        So you lose a few points in their study if you outsource some of your parts to China and the factory workers are hurling themselves off the roof in protest of the working conditions. "Sir. The working conditions are terrible. I feel like killing myself. Help me." "I'm so sorry. I'll be sure to mark this company down in my study" As he turns and walks away...
      Sylvie
      • 1 Year Ago
      I would rank the Smart For Two just a notch above a used Yugo.
      jmnascarnut
      • 1 Year Ago
      ... and if you still own that "green" Prius when its due for a battery replacement, it may be time for a short-term loan to pay for it. Take into consideration the recycling cost of that old battery too, and what went into making those batteries, and how green those batteries aren't.
        jmchladek
        • 1 Year Ago
        @jmnascarnut
        There was a time when Prius batteries costed about 10 grand to replace, but they are down to about 2 grand now. Plus, there are MANY examples of Prius hybrids getting well in excess of 250,000 miles and not needing ANY replacement of the battery system (the battery is warrantied for 8 years, 100,000 miles). I do concur about how "not green" the batteries are to make, but Toyota's hybrid system is probably the best out there for seeing savings at the pump each time you fill up. And they don't drive like a slug either (just ask Al Gore Jr. about his 115 mph jaunt in a Prius a few years back).
        skierpage
        • 1 Year Ago
        @jmnascarnut
        If you think the pollution from making the Prius' 100 pound non-toxic recyclable battery pack is remotely equivalent to the pollution from producing, refining, spilling, then burning the SEVEN TONS of gasoline it will save over 120,000 miles compared with a 35mpg car, you are utterly lacking in common sense. Do the math, https://docs.google.com/spreadsheet/ccc?key=0AsrBLktJsSovdFZnMk1oX1FCOTFoX05ySlpoQV9lU0E#gid=0
          skierpage
          • 1 Year Ago
          @skierpage
          Sorry, *THREE* tons of gasoline saved. Math is hard :)
        • 1 Year Ago
        @jmnascarnut

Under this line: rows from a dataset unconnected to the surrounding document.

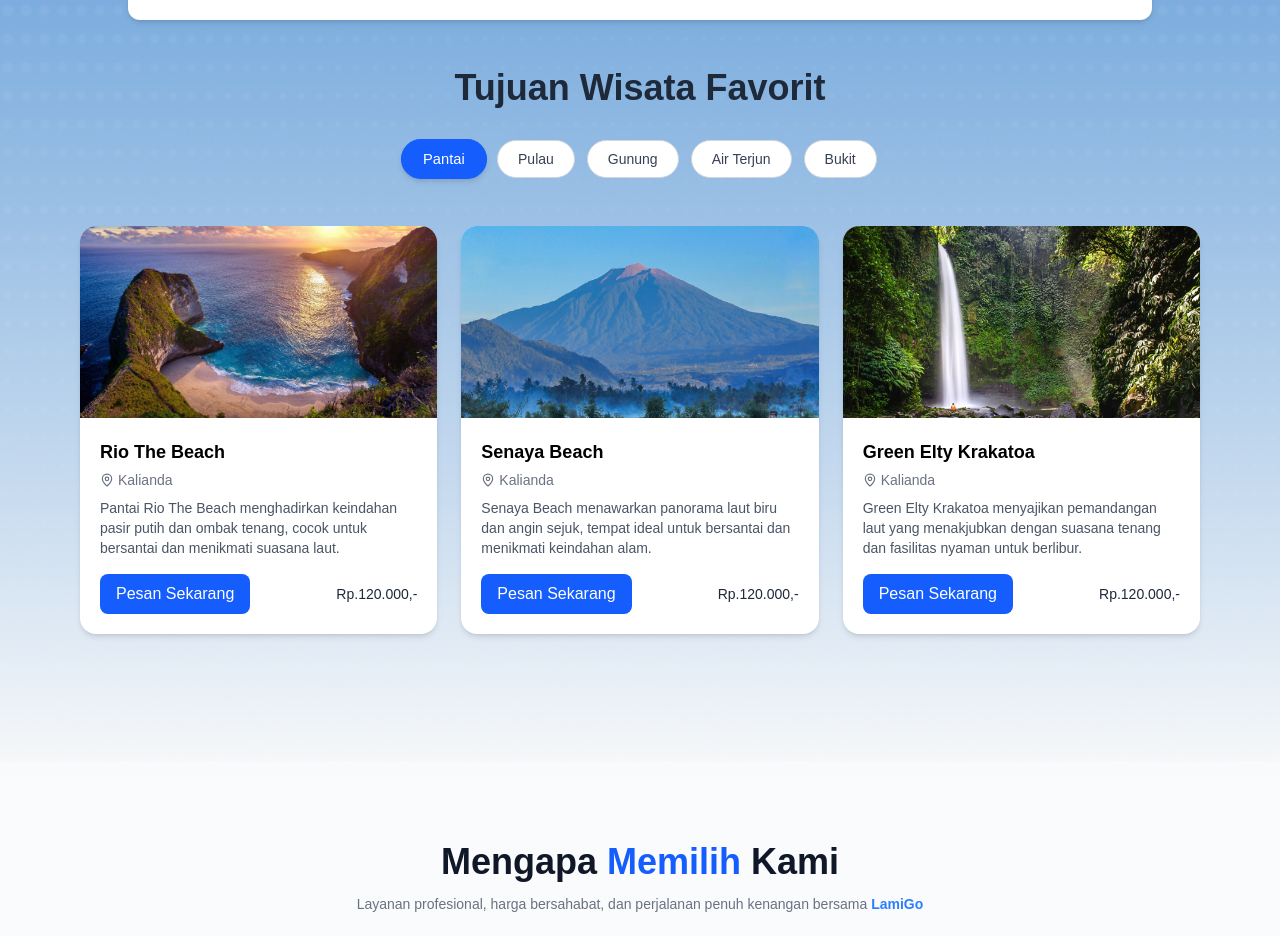
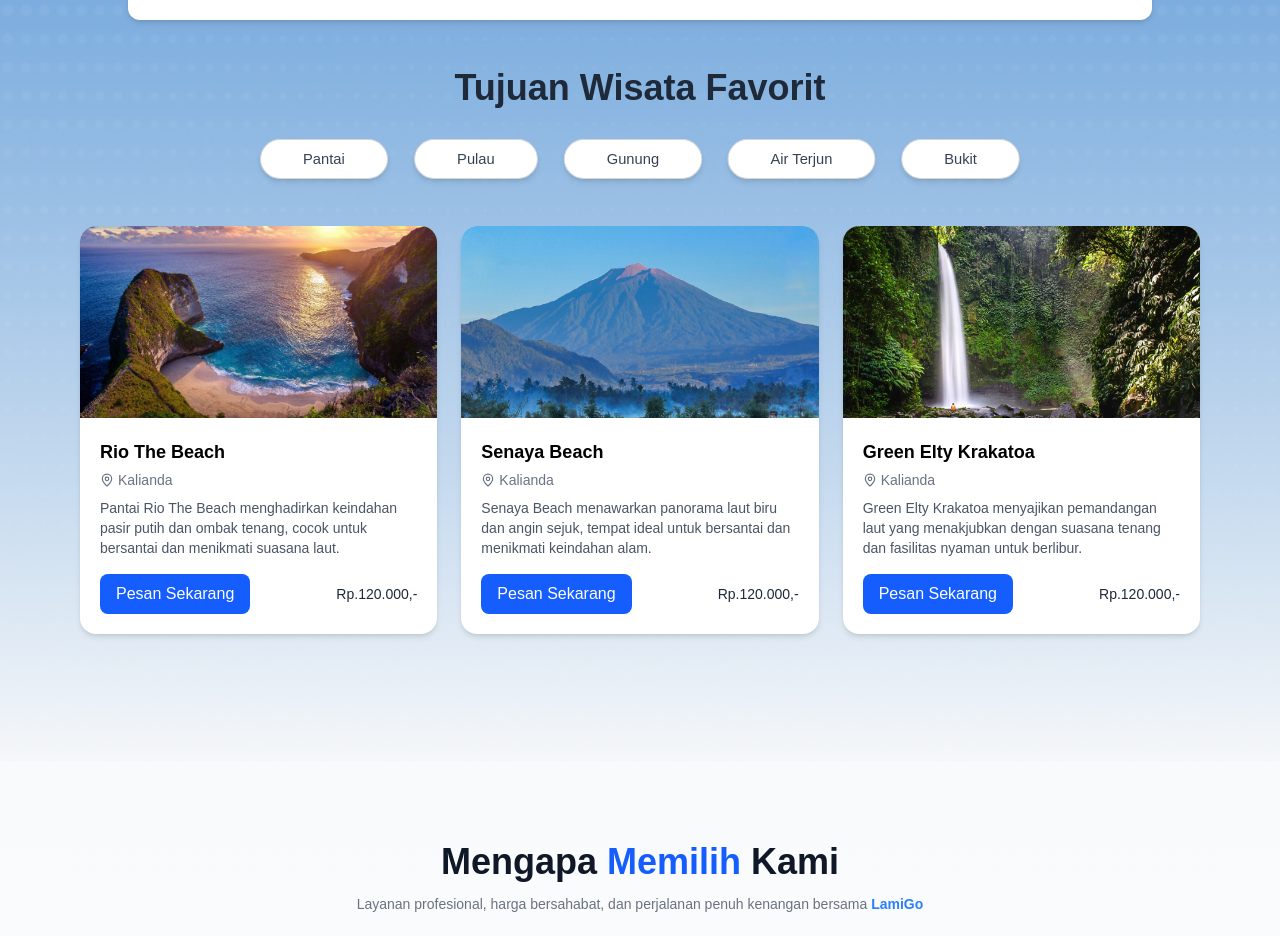
Before and after one commit to megustaSzy/project-web-mobile-api, a Next.js app in the folder web/: page / in a window 1280 px wide. Shown: the part 780-1716 px from the top of the page. Built offline with nearby package versions, Linux system fonts and the light colour scheme.

Commit message:
merubah ukuran dan warna button pada destination

```diff
--- a/web/src/app/components/Destination.tsx
+++ b/web/src/app/components/Destination.tsx
@@ -49,18 +49,18 @@ export default function DestinasiSection() {
         </h2>
 
         {/* Kategori Filter */}
-        <div className="flex justify-center flex-wrap gap-3 mb-12">
+        <div className="flex justify-center flex-wrap gap-8 mb-12">
           {categories.map((cat) => {
             const isActive = activeCategory === cat;
             return (
               <button
                 key={cat}
                 onClick={() => setActiveCategory(cat)}
-                className={`px-5 py-2 rounded-full border text-sm font-medium transition-all duration-300
+                className={`px-10 py-2 rounded-full border text-sm font-medium transition-all duration-300
                   ${
                     isActive
-                      ? "bg-blue-600 border-blue-600 text-white shadow-md scale-105"
-                      : "bg-white border-gray-300 text-gray-700 hover:border-blue-500 hover:text-blue-600 hover:bg-blue-50"
+                      ? "bg-white border-gray-300 text-gray-700 hover:border-blue-500 hover:text-blue-50 hover:bg-blue-500 shadow-md scale-105"
+                      : "bg-white border-gray-300 text-gray-700 hover:border-blue-500 hover:text-blue-600 hover:bg-blue-50 shadow-md scale-105"
                   }`}
               >
                 {cat}
```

        In some states, such as CA, the battery warranty goes up to 150,000 miles. And the cost to replace it is around $2,000, which any reasonable car owner should be able to put aside for maintenance within 10 years of ownership. Show me a 10+ yr. old car that wouldn't eventually need some expensive maintenance.

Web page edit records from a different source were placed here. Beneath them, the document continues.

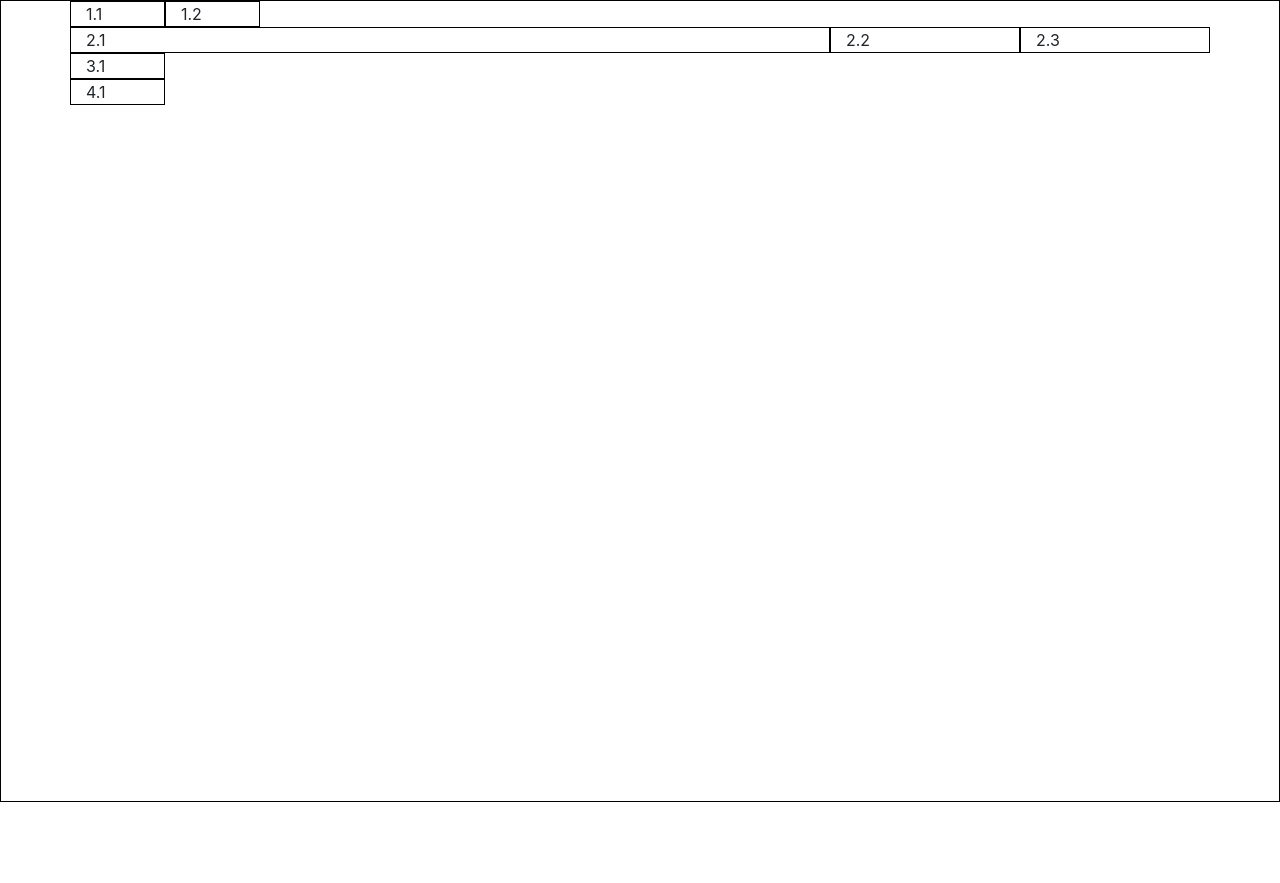
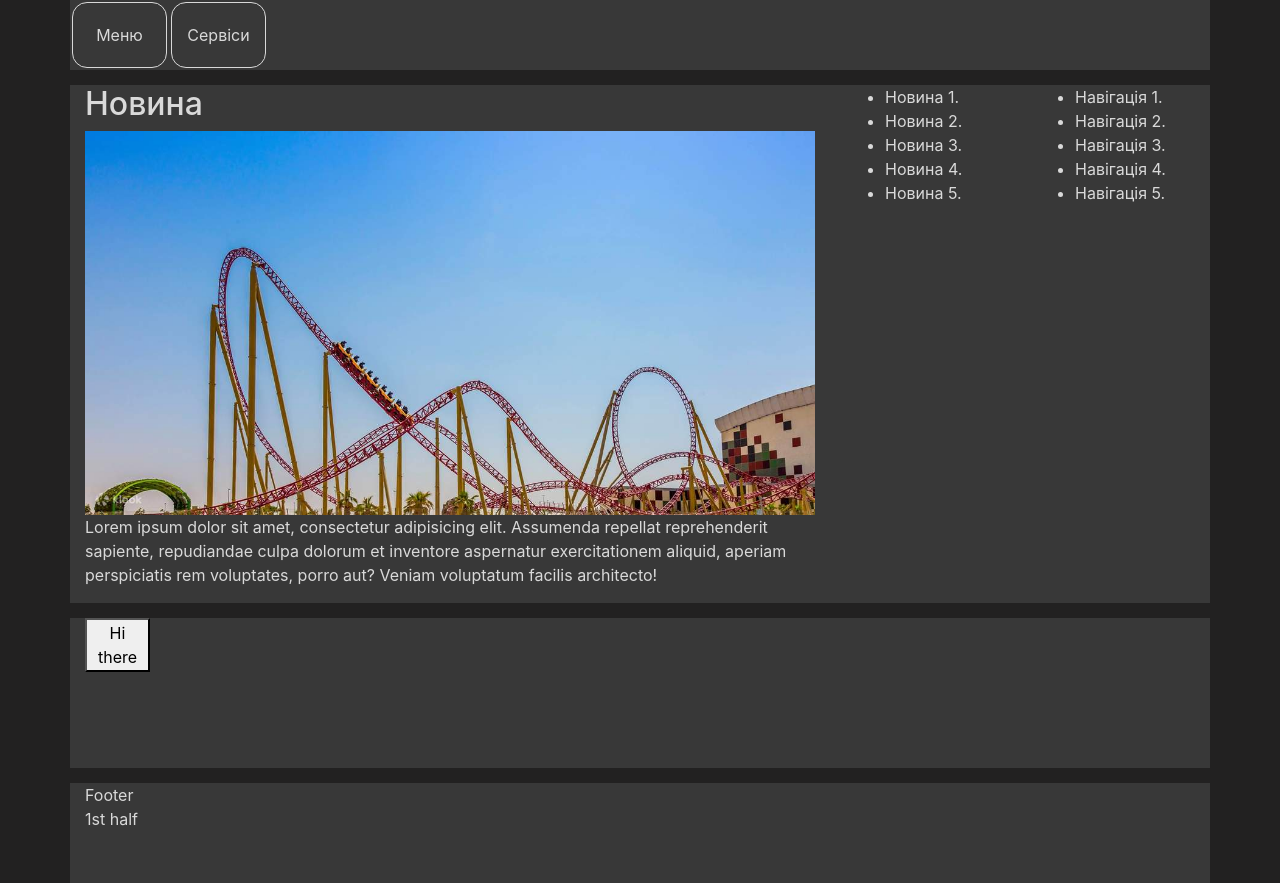
Before and after one commit to rentezzy/nure-money-web, a plain HTML site: page bootstrappage/index.html in a window 1280 px wide. Before the commit the page ends 802 px from the top, so only its background shows below. Drawn offline with Linux system fonts and the light colour scheme.

Commit message:
Bootstrap

```diff
--- a/bootstrappage/css/styles.css
+++ b/bootstrappage/css/styles.css
@@ -1,13 +1,40 @@
-* {
-  border: 1px solid black;
+body {
+  background-color: #222121;
+  color: #d9d9d9;
 }
-body {
+.container {
   min-height: 100vh;
-  border: none;
 }
-.row{
-    border: none;
+.container > div {
+  background-color: #383838;
 }
-.container{
-    border: none;
+.row > div {
+  padding: 0px 15px;
 }
+
+.my-container {
+  display: grid;
+  grid-template-columns: 1fr;
+  grid-template-rows: 70px 1fr 150px minmax(100px,auto);
+  grid-gap: 15px;
+}
+.menu {
+  margin: 2px;
+  display: flex;
+  justify-content: center;
+  align-items: center;
+  border-radius: 15px;
+  border: 1px solid #d9d9d9;
+}
+.menu a {
+  color: #d9d9d9;
+}
+.img {
+  width: 100%;
+  position: relative;
+}
+.img img {
+  width: 100%;
+  max-height: auto;
+  object-fit: cover;
+}
--- a/bootstrappage/index.html
+++ b/bootstrappage/index.html
@@ -8,22 +8,72 @@
     <link href="css/styles.css" rel="stylesheet" />
   </head>
   <body>
-    <div class="container">
+    <div class="container my-container">
       <div class="row">
-        <div class="col-5 col-md-5 col-lg-1">1.1</div>
-        <div class="col-5 col-md-5 col-lg-1">1.2</div>
+        <div class="col-5 col-md-5 col-lg-1 menu">
+          <a href="">Меню</a>
+        </div>
+        <div class="col-5 col-md-5 col-lg-1 menu"><a href="">Сервiси</a></div>
       </div>
       <div class="row">
-        <div class="col-1 col-sm-8">2.1</div>
-        <div class="col-4 d-none d-sm-block col-md-2">2.2</div>
-        <div class="col-2 d-none d-md-block">2.3</div>
+        <div class="col-8 d-none d-sm-block col-sm-8 news">
+          <h2>Новина</h2>
+          <div class="img">
+            <img src="news4.jpg" alt="" />
+          </div>
+          <p>
+            Lorem ipsum dolor sit amet, consectetur adipisicing elit. Assumenda
+            repellat reprehenderit sapiente, repudiandae culpa dolorum et
+            inventore aspernatur exercitationem aliquid, aperiam perspiciatis
+            rem voluptates, porro aut? Veniam voluptatum facilis architecto!
+          </p>
+        </div>
+        <div class="col-4 d-none d-sm-block col-md-2">
+          <ul>
+            <li>Новина 1.</li>
+            <li>Новина 2.</li>
+            <li>Новина 3.</li>
+            <li>Новина 4.</li>
+            <li>Новина 5.</li>
+          </ul>
+        </div>
+        <div class="col-2 d-none d-md-block">
+          <ul>
+            <li>Навiгацiя 1.</li>
+            <li>Навiгацiя 2.</li>
+            <li>Навiгацiя 3.</li>
+            <li>Навiгацiя 4.</li>
+            <li>Навiгацiя 5.</li>
+          </ul>
+        </div>
+        <div class="col-8 d-block d-sm-none">Footer 1st</div>
       </div>
       <div class="row">
-        <div class="col-1">3.1</div>
+        <div class="col-1"><button>Hi there</button></div>
       </div>
       <div class="row">
-        <div class="col-8 col-sm-1">4.1</div>
-        <div class="col-4 d-block d-sm-none">4.2</div>
+        <div class="col-8 d-none d-sm-block col-sm-1">Footer 1st half</div>
+        <div class="col-1 col-8 d-block d-sm-none col-sm-8 news">
+          <h2>Новина</h2>
+          <div class="img">
+            <img src="news4.jpg" alt="" />
+          </div>
+          <p>
+            Lorem ipsum dolor sit amet, consectetur adipisicing elit. Assumenda
+            repellat reprehenderit sapiente, repudiandae culpa dolorum et
+            inventore aspernatur exercitationem aliquid, aperiam perspiciatis
+            rem voluptates, porro aut? Veniam voluptatum facilis architecto!
+          </p>
+        </div>
+        <div class="col-2 d-block d-sm-none">
+          <ul>
+            <li>Навiгацiя 1.</li>
+            <li>Навiгацiя 2.</li>
+            <li>Навiгацiя 3.</li>
+            <li>Навiгацiя 4.</li>
+            <li>Навiгацiя 5.</li>
+          </ul>
+        </div>
       </div>
     </div>
     <script src="js/bootstrap.js"></script>
```
Also changed, not shown: bootstrappage/news4.jpg (added).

        2 wheeled menace
        • 1 Year Ago
        @jmnascarnut
        Yes, a 100 pound battery that saves thousands of pounds of gasoline from being burned is really an environmental menace, isn't it?
        rickets99
        • 1 Year Ago
        @jmnascarnut
        Once again, "carnet," that's a fiction. I don't know of anyone who was owned a Prius that needed a replacement battery. They are not that expensive from the dealer and you can even find them in junk yards or on Ebay even. I understand that the entire hybrid system (which includes the hybrid battery pack) is warrantied for 8 years/100,000 miles. You return any bad batteries to your dealer for recycling. So, if you are saying that an occasional bad battery is equally as harmful as the gallons of carbon-spewing gas that your SUV is burning, it's not even close. Oh, and, by the way, I only spend about $100/month for gas. Bet your bill is a lot higher.
      Rowena
      • 1 Year Ago
      ONLINE JOBS INFO -- like Matthew answered I am shocked that someone able to make $7924 in one month on the computer. did you see this web link ------> www.Jam40.cℴm
      hf2hvit
      • 1 Year Ago
      I've had 4 MB's...they were fun AND expensive...but you never get to use all that power...esp in LA...mileage about 10-16 MPG. One day I realized I had a pretty and expensive parking lot ornament. I have now had a Prius for almost two years. It's everything they said it was and it averages anywhere from 45-53 MPG without trying and I have never not had enought power to drive around SoCal.
      clenchersan
      • 1 Year Ago
      Cheapest car: the King is a used Ford Tempo. I've gotten them free, easy to fix, parts are cheap and even cheaper from the junkyards. Once I get one and fix the bugs the cars are very reliable from then on. Insurance and license is dirt cheap. They get 35-40 mpg. Only way to motor cheaper is to have Mommy and Daddy pay for it.
    • Load More Comments